At intervals, take a walk outside outside with a glass of wine, pause, and then return, to see how freely you dribble over one of the world’s best and most inimitable perfumes.
Slice four or five fresh Portobello mushrooms and fry them in butter and oil in a pan with the shiitake. Keep going til the fresh mushrooms have softened and reduced.
Strain the solids from the marinade and let them sit in a bowl with the mushrooms while you put the marinade back in your pot and reduce it briskly by about a quarter. While this happens, make a roux, for thickening the sauce. Take some plain flour and an equal volume of soft butter. Melt a dob of butter in a pan, and using a wooden spoon, gradually stir in an equal proportion of plain flour. Add little dollops of your reducing marinade. When it’s about the consistency of Clag, stir this, spoon by spoon, carefully into your reducing sauce, ensuring each addition is assimilated before you add another. Don’t let it get too thick or gluggy: your sauce should still pour easily from the spoon.
Stir in the bird’s blood, and then all the meat and vegetables, add salt to taste, and maybe a little sugar, grind in some black pepper, replace the lid and let it simmer on a low flame while you boil some kipfler potatoes.
Serve your coq au vin in flat bowls with the kipflers on the side, sliced in half longtitudinally. You’ll need a loaf of good crunchy bread for dipping, and a bottle or two of finished wine from the same vineyard as your Shiraz lees.

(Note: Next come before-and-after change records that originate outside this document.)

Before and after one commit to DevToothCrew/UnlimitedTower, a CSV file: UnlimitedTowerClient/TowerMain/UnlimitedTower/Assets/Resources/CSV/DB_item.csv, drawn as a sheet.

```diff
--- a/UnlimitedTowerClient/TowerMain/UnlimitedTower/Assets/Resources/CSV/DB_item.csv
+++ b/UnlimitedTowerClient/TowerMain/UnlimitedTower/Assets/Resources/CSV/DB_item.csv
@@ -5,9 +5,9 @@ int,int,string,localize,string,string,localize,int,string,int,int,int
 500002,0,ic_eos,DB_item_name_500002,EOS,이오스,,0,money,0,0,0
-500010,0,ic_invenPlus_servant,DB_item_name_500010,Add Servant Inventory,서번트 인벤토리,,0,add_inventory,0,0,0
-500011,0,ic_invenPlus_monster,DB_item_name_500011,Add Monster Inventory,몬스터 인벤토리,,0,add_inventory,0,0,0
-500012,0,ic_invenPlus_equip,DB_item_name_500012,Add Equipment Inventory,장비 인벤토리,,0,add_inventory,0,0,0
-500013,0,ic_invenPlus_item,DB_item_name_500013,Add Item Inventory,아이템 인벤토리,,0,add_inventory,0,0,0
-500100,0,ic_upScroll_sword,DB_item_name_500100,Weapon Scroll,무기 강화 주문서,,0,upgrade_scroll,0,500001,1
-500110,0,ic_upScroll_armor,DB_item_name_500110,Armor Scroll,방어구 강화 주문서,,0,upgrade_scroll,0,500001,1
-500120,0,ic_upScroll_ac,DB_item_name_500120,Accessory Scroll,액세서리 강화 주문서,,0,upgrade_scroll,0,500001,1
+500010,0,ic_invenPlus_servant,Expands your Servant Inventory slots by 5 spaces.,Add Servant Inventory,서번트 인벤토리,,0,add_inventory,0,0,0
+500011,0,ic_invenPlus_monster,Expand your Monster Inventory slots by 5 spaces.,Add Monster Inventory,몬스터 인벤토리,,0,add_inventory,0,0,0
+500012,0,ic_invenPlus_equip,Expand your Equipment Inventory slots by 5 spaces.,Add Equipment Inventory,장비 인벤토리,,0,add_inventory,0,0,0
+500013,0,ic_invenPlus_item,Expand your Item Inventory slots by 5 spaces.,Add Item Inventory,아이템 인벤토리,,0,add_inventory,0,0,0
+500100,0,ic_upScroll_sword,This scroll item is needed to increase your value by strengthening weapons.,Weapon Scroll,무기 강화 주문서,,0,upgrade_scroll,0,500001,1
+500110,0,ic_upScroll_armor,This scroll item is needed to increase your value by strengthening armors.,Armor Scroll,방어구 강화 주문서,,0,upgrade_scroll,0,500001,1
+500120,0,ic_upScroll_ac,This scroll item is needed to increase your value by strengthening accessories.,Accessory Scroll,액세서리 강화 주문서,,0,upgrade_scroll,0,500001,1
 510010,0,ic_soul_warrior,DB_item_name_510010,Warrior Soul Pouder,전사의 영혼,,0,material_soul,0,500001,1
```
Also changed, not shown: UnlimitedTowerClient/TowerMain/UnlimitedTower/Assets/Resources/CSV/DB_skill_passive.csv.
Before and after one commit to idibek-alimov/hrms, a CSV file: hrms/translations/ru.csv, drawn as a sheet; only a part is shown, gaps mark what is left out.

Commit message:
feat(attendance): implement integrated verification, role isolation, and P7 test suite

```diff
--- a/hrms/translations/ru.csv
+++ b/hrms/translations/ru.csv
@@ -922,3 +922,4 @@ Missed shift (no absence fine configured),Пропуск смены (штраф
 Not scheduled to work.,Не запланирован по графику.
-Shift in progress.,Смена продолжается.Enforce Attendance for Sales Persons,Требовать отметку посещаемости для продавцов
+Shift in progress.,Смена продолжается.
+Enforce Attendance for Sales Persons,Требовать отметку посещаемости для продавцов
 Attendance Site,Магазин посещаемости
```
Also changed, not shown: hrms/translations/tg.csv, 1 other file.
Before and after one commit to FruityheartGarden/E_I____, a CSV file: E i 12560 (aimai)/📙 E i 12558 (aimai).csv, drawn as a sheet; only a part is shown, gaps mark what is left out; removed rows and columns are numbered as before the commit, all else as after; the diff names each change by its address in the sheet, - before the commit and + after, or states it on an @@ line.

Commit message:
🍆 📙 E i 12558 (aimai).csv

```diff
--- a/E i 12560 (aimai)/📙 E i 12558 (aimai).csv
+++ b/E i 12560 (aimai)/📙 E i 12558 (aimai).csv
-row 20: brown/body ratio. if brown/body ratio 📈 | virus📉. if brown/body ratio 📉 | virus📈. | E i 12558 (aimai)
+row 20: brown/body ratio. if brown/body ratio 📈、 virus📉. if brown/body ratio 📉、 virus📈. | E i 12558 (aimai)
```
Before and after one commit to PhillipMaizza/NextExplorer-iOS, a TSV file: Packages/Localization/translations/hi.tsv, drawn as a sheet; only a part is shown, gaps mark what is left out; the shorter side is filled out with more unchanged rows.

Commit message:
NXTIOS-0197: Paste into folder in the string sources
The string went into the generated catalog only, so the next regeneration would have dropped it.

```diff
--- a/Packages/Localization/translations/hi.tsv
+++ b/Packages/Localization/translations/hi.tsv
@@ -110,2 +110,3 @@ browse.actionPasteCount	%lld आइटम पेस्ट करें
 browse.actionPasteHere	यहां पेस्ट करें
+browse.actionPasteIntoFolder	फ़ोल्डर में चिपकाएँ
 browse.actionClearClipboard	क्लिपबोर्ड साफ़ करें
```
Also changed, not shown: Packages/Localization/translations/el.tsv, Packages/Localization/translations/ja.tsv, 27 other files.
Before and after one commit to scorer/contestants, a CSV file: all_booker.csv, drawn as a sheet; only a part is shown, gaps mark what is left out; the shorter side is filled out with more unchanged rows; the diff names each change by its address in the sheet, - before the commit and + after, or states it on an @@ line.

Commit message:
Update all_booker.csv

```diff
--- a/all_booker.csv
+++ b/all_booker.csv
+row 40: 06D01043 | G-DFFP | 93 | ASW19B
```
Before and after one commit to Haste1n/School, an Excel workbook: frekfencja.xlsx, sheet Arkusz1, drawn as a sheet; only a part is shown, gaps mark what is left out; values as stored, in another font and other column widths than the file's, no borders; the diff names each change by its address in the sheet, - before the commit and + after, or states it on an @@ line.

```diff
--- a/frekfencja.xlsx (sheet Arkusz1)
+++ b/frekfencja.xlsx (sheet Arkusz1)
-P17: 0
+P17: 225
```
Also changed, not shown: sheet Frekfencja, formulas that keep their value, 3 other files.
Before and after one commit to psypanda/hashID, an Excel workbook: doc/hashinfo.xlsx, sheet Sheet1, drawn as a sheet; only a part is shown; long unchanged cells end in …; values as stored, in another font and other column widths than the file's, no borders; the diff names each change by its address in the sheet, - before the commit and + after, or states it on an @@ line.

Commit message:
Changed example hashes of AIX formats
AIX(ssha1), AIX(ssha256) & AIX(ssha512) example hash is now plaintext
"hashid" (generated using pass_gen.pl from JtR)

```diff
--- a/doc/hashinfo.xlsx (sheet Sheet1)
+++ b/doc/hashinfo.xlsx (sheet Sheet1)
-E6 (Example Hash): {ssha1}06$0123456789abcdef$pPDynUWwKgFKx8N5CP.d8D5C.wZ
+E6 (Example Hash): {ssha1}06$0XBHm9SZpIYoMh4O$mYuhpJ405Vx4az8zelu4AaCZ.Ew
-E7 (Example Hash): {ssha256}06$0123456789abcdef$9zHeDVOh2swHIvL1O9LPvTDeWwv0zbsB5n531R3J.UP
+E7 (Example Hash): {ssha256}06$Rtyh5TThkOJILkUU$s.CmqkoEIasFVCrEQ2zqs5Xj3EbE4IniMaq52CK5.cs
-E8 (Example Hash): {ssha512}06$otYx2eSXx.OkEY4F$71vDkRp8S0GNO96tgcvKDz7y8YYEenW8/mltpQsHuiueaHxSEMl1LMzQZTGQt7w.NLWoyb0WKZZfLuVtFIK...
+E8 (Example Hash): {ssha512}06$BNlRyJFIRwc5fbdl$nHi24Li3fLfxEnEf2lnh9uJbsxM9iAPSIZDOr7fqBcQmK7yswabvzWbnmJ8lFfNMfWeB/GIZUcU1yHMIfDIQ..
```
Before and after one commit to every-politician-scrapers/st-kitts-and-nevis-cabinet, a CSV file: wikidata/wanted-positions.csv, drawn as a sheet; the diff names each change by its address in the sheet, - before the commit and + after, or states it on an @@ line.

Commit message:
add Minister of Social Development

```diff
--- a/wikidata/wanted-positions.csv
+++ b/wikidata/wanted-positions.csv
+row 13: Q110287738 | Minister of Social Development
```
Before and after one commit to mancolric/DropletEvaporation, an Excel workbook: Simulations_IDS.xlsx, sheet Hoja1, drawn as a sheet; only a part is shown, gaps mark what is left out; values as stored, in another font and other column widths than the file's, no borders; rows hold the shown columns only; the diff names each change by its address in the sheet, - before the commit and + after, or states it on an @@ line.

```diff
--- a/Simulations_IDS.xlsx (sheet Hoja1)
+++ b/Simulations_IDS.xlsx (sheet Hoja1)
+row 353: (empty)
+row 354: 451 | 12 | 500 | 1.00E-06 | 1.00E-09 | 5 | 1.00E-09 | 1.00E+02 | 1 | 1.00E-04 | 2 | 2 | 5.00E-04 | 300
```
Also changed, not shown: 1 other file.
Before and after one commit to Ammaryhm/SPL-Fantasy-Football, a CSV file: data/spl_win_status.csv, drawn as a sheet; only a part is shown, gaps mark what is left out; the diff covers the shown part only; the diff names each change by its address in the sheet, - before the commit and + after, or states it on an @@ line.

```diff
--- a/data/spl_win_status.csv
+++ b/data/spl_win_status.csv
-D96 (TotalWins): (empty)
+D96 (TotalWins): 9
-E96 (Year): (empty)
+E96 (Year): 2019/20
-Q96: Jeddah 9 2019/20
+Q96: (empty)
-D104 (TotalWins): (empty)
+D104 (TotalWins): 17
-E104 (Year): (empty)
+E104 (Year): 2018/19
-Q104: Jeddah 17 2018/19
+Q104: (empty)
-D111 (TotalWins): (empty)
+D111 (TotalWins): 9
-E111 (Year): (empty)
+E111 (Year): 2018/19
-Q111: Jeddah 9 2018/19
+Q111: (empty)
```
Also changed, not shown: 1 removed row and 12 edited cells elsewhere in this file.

Here are two typically characterful and contrasting versions of coq au vin: practice your dribbling technique thoroughly on them before sharpening the axe.